At least 23 people have been killed and more than 7,000 individuals have reportedly been detained since the protests began. According to Chile’s National Human Rights Institute, over 2,800 people have been injured, many with gunshot wounds. The security forces’ reportedly reckless use of projectiles has also resulted in at least 232 people suffering serious eye injuries, including permanent blindness. Despite the official suspension on 19 November of “birdshot rubber pellets” for the purposes of crowd control, doctors have warned that they continue to be used.
The Public Prosecutor’s Office has also registered numerous allegations of sexual violence, as well as more than 1,100 complaints of alleged torture or ill-treatment at the hands of the security forces. An estimated 1,900 police have also reportedly been wounded during the protests.
The use of disproportionate and deadly force against protesters, as well as widespread allegations of sexual violence, torture and ill-treatment, poses a growing risk of potential atrocity crimes. While President Sebastián Piñera has promised that the security forces will be held accountable for the excessive use of force, the severe wounding, blinding and killing of protesters may indicate a policy of extreme measures authorized at the highest level of the security forces.

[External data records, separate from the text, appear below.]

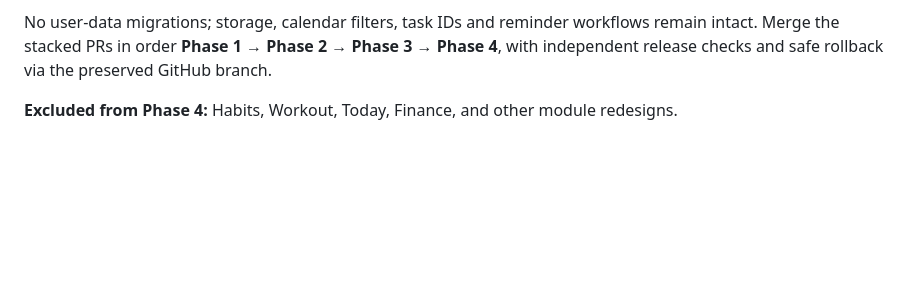
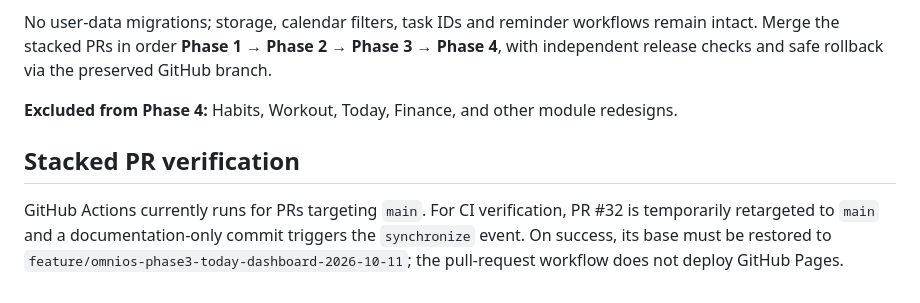
Before and after one commit to mohamedaminekilani-cyber/OmniOS, a Markdown page: design-system/PHASE4.md, the part around the change. Drawn GitHub-style; blank space fills up the shorter version.

Commit message:
Document Phase 4 stacked PR verification and safe release sequence

```diff
--- a/design-system/PHASE4.md
+++ b/design-system/PHASE4.md
@@ -43,3 +43,7 @@ Manually review **light and dark mode**, keyboard focus, CSS/contrast, breakpoin
 No user-data migrations; storage, calendar filters, task IDs and reminder workflows remain intact. Merge the stacked PRs in order **Phase 1 → Phase 2 → Phase 3 → Phase 4**, with independent release checks and safe rollback via the preserved GitHub branch.
 
 **Excluded from Phase 4:** Habits, Workout, Today, Finance, and other module redesigns.
+
+## Stacked PR verification
+
+GitHub Actions currently runs for PRs targeting `main`. For CI verification, PR #32 is temporarily retargeted to `main` and a documentation-only commit triggers the `synchronize` event. On success, its base must be restored to `feature/omnios-phase3-today-dashboard-2026-10-11`; the pull-request workflow does not deploy GitHub Pages.
```
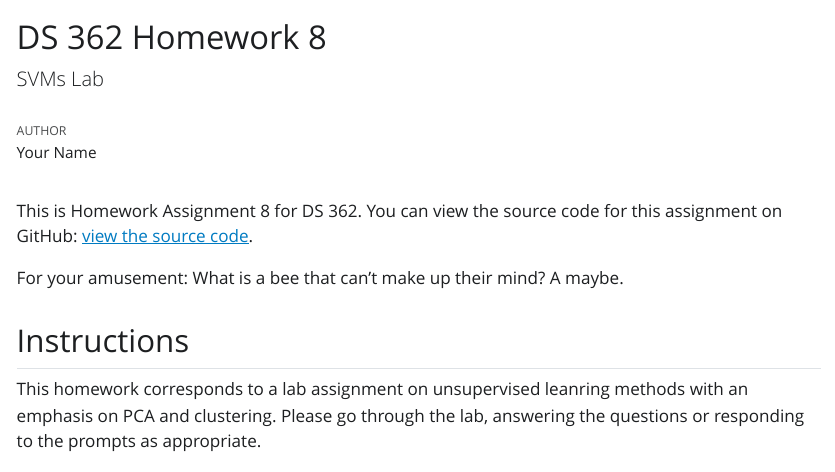
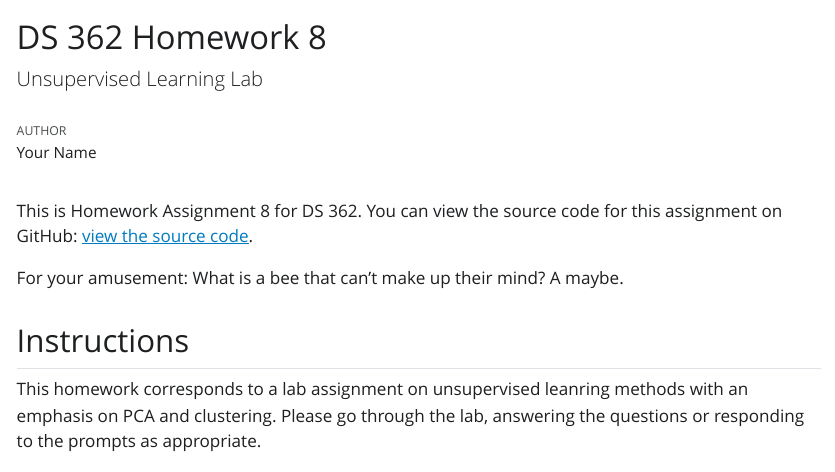
Before and after one commit to jmgraham30/ds_362_assignments, a Quarto document (homework_08/index.qmd): the page in a window 1100 px wide, from its top. The pictures show the output file homework_08/index.html that the author committed with the source, opened offline; Quarto's library style sheets are replaced by a plain one without menus; long lines of code are wrapped.

Commit message:
update homework 8

```diff
--- a/homework_08/index.qmd
+++ b/homework_08/index.qmd
@@ -1,6 +1,6 @@
 ---
 title: "DS 362 Homework 8"
-subtitle: "SVMs Lab"
+subtitle: "Unsupervised Learning Lab"
 author: "Your Name"
 format:
   html:
```
Also changed, not shown: homework_08/index.html.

The government must ensure that any crowd control measures are consistent with international standards. The security forces must strictly comply with the principles of necessity, proportionality, legality and precaution to help prevent any further deaths or serious injuries. Almost 30 years after the end of Chile’s notorious military dictatorship, the authorities must ensure that the security forces uphold the universal right to freedom of assembly and act in strict accordance with their primary responsibility to protect Chile from returning to the systematic human rights abuses and violations of the past.
Governments to gather in The Hague to discuss international justice

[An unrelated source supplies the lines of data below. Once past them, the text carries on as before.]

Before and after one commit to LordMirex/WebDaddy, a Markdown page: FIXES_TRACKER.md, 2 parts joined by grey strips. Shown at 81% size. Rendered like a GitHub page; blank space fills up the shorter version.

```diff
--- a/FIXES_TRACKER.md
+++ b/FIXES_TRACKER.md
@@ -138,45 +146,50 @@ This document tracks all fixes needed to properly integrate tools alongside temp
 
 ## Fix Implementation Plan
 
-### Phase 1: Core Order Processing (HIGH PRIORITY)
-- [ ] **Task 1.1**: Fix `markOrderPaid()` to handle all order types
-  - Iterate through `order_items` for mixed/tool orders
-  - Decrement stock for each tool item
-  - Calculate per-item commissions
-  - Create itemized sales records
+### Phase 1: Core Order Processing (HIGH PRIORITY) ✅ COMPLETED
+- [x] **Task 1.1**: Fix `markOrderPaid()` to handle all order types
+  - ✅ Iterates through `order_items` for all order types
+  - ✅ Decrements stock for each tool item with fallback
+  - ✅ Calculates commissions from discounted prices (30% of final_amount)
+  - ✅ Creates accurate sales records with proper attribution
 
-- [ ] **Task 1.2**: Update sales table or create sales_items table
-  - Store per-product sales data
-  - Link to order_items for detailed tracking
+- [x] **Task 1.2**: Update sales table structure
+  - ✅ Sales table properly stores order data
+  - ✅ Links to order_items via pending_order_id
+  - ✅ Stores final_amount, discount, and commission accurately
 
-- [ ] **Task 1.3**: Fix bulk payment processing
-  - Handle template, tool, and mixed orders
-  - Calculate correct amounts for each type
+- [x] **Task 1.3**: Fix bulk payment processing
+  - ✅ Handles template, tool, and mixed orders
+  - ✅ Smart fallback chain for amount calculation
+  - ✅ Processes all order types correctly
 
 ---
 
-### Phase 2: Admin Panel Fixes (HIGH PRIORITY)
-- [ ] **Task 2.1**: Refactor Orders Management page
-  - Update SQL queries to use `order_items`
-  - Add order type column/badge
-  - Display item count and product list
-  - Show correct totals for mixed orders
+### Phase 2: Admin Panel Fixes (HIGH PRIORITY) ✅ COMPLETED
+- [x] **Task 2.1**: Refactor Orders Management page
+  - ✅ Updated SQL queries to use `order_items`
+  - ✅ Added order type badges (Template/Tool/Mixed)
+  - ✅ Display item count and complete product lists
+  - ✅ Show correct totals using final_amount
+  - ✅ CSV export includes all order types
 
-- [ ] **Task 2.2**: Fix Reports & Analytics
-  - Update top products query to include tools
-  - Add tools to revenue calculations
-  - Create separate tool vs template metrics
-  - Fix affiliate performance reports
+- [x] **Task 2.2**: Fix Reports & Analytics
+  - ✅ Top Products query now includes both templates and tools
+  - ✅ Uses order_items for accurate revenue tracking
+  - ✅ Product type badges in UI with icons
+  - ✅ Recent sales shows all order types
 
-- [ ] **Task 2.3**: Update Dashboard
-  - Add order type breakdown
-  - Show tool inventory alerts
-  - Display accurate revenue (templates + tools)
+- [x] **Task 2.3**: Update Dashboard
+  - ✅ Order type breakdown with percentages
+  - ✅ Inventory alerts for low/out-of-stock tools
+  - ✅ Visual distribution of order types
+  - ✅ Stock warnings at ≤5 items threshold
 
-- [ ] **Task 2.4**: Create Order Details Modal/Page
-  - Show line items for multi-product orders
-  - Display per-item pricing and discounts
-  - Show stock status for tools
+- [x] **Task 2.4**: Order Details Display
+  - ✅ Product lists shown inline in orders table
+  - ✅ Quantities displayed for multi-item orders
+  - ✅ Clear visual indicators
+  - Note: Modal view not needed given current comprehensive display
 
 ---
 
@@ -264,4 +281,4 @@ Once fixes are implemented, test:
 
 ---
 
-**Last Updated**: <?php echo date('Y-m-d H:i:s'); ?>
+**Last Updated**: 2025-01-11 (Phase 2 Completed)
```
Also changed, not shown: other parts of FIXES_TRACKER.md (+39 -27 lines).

Next week the annual meeting of the State Parties to the Rome Statute of the International Criminal Court will take place in The Hague. The Assembly of States Parties (ASP) from 2-7 December brings together delegates from all 122 states that have joined the International Criminal Court, as well as international lawyers, academics and other experts, to discuss important issues related to strengthening international justice.
On the sidelines of the ASP, the Global Centre is co-hosting two events to discuss how to pursue justice for the victims of atrocity crimes in Myanmar and Venezuela. On 5 December the Global Centre is co-hosting Accountability for International Crimes Committed against Ethnic Minorities in Myanmar, together with the government of Liechtenstein and our partners at the Global Justice Center, as well as the European Center for Constitutional and Human Rights and the Women’s Initiatives for Gender Justice. The following day, 6 December, the Global Centre, together with Defiende Venezuela and Un Mundo Sin Mordaza, is hosting Paths to Justice and Accountability for Venezuela. All attendees of the ASP are welcome to join these events.

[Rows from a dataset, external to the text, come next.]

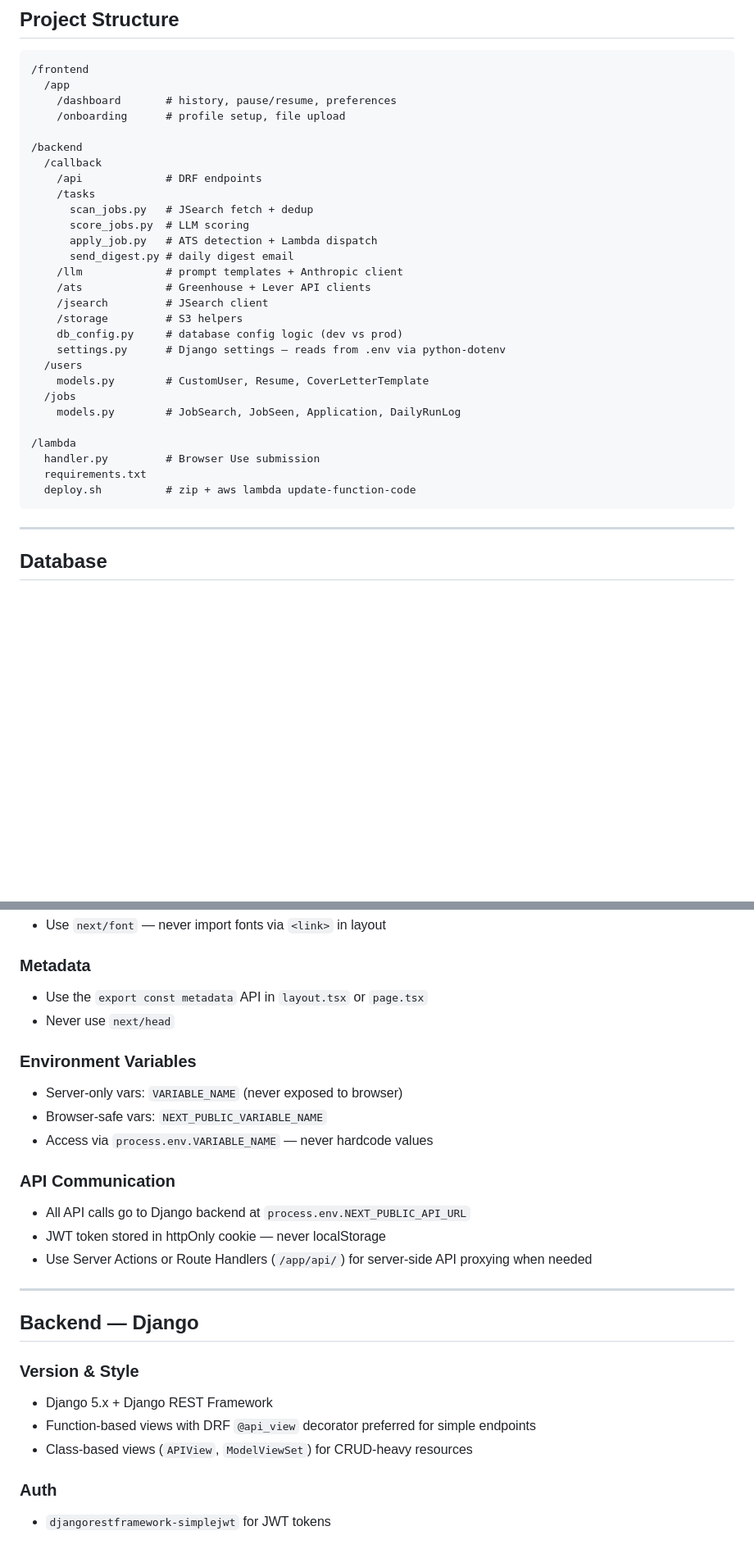
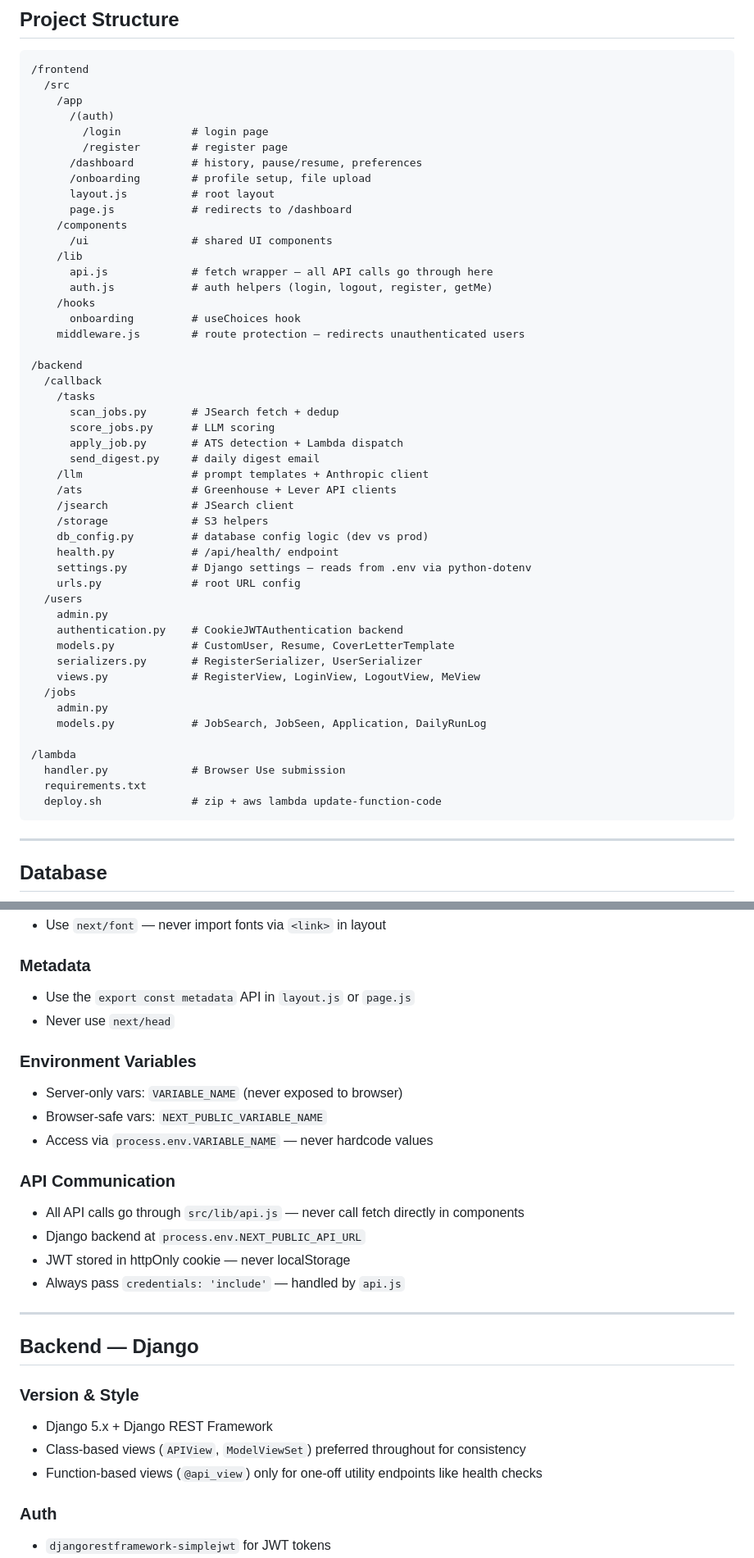
Before and after one commit to Arbelaezch/callback, a Markdown page: AGENTS.md, 2 parts joined by grey strips. Shown at 82% size. Drawn GitHub-style; blank space fills up the shorter version.

Commit message:
Updated agent context

````diff
--- a/AGENTS.md
+++ b/AGENTS.md
@@ -66,33 +66,53 @@ S3
 
 ```
 /frontend
-  /app
-    /dashboard       # history, pause/resume, preferences
-    /onboarding      # profile setup, file upload
+  /src
+    /app
+      /(auth)
+        /login           # login page
+        /register        # register page
+      /dashboard         # history, pause/resume, preferences
+      /onboarding        # profile setup, file upload
+      layout.js          # root layout
+      page.js            # redirects to /dashboard
+    /components
+      /ui                # shared UI components
+    /lib
+      api.js             # fetch wrapper — all API calls go through here
+      auth.js            # auth helpers (login, logout, register, getMe)
+    /hooks
+      onboarding         # useChoices hook
+    middleware.js        # route protection — redirects unauthenticated users
 
 /backend
   /callback
-    /api             # DRF endpoints
     /tasks
-      scan_jobs.py   # JSearch fetch + dedup
-      score_jobs.py  # LLM scoring
-      apply_job.py   # ATS detection + Lambda dispatch
-      send_digest.py # daily digest email
-    /llm             # prompt templates + Anthropic client
-    /ats             # Greenhouse + Lever API clients
-    /jsearch         # JSearch client
-    /storage         # S3 helpers
-    db_config.py     # database config logic (dev vs prod)
-    settings.py      # Django settings — reads from .env via python-dotenv
+      scan_jobs.py       # JSearch fetch + dedup
+      score_jobs.py      # LLM scoring
+      apply_job.py       # ATS detection + Lambda dispatch
+      send_digest.py     # daily digest email
+    /llm                 # prompt templates + Anthropic client
+    /ats                 # Greenhouse + Lever API clients
+    /jsearch             # JSearch client
+    /storage             # S3 helpers
+    db_config.py         # database config logic (dev vs prod)
+    health.py            # /api/health/ endpoint
+    settings.py          # Django settings — reads from .env via python-dotenv
+    urls.py              # root URL config
   /users
-    models.py        # CustomUser, Resume, CoverLetterTemplate
+    admin.py
+    authentication.py    # CookieJWTAuthentication backend
+    models.py            # CustomUser, Resume, CoverLetterTemplate
+    serializers.py       # RegisterSerializer, UserSerializer
+    views.py             # RegisterView, LoginView, LogoutView, MeView
   /jobs
-    models.py        # JobSearch, JobSeen, Application, DailyRunLog
+    admin.py
+    models.py            # JobSearch, JobSeen, Application, DailyRunLog
 
 /lambda
-  handler.py         # Browser Use submission
+  handler.py             # Browser Use submission
   requirements.txt
-  deploy.sh          # zip + aws lambda update-function-code
+  deploy.sh              # zip + aws lambda update-function-code
 ```
 
 ---
@@ -276,7 +315,7 @@ aws lambda update-function-code \
 - Use `next/font` — never import fonts via `<link>` in layout
 
 ### Metadata
-- Use the `export const metadata` API in `layout.tsx` or `page.tsx`
+- Use the `export const metadata` API in `layout.js` or `page.js`
 - Never use `next/head`
 
 ### Environment Variables
@@ -285,9 +324,10 @@ aws lambda update-function-code \
 - Access via `process.env.VARIABLE_NAME` — never hardcode values
 
 ### API Communication
-- All API calls go to Django backend at `process.env.NEXT_PUBLIC_API_URL`
-- JWT token stored in httpOnly cookie — never localStorage
-- Use Server Actions or Route Handlers (`/app/api/`) for server-side API proxying when needed
+- All API calls go through `src/lib/api.js` — never call fetch directly in components
+- Django backend at `process.env.NEXT_PUBLIC_API_URL`
+- JWT stored in httpOnly cookie — never localStorage
+- Always pass `credentials: 'include'` — handled by `api.js`
 
 ---
 
@@ -295,8 +335,8 @@ aws lambda update-function-code \
 
 ### Version & Style
 - Django 5.x + Django REST Framework
-- Function-based views with DRF `@api_view` decorator preferred for simple endpoints
-- Class-based views (`APIView`, `ModelViewSet`) for CRUD-heavy resources
+- Class-based views (`APIView`, `ModelViewSet`) preferred throughout for consistency
+- Function-based views (`@api_view`) only for one-off utility endpoints like health checks
 
 ### Auth
 - `djangorestframework-simplejwt` for JWT tokens
````
Also changed, not shown: other parts of AGENTS.md (+21 -2 lines).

Between 10-12 December the International Court of Justice (ICJ) in The Hague will also be holding its first hearings regarding The Gambia’s case against Myanmar for violating its obligations under the Genocide Convention. The ICJ could potentially order Myanmar to implement provisional measures related to its obligations under the Convention. Provisional measures are binding on the party against which they are ordered, and compliance can be monitored by both the Court and the UN Security Council.
The historic lawsuit filed by The Gambia on 11 November seeks to determine Myanmar's responsibility for the genocide against the Rohingya minority. As the Global Centre’s Executive Director, Simon Adams, told the Associated Press, “The international community failed to prevent a genocide in Myanmar, but it is not too late to hold the State of Myanmar accountable for its crimes.”